▸ EXERCISE INSTRUCTIONS:
Search the records below for the word "html" and show every line where it occurs.

▸ MATERIAL FOR THE TASK:
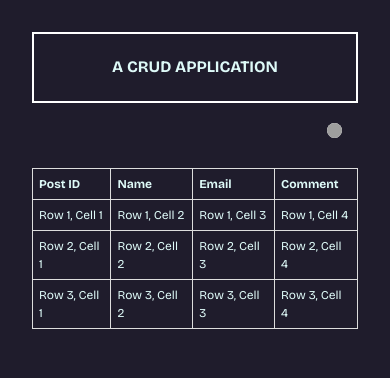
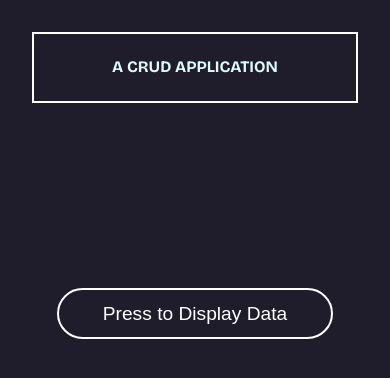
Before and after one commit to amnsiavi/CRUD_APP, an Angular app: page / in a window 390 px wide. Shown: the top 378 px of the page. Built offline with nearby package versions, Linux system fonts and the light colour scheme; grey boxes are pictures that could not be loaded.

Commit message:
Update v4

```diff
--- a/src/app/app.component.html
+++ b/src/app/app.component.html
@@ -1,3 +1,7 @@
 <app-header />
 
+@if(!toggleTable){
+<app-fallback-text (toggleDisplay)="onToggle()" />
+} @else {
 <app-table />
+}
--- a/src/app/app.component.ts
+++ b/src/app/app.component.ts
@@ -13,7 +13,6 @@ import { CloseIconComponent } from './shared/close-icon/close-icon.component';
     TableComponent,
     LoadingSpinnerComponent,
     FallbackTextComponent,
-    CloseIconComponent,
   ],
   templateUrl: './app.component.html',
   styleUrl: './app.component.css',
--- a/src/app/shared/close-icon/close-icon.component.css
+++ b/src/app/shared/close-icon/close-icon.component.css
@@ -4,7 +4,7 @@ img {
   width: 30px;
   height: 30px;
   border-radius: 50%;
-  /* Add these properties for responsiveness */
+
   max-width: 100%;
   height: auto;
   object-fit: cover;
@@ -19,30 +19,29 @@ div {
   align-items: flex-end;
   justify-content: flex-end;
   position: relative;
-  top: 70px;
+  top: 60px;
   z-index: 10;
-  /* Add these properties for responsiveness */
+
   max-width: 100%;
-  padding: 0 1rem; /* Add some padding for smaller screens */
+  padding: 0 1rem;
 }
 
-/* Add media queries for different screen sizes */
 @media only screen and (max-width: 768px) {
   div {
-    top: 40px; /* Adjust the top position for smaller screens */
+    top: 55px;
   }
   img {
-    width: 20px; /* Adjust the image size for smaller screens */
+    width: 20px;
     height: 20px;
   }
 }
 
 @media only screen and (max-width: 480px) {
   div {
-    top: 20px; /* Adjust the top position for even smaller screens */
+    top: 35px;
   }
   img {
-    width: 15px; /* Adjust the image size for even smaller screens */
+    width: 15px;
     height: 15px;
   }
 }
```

▸ TASK RESPONSE:
--- a/src/app/app.component.html
+++ b/src/app/app.component.html
   templateUrl: './app.component.html',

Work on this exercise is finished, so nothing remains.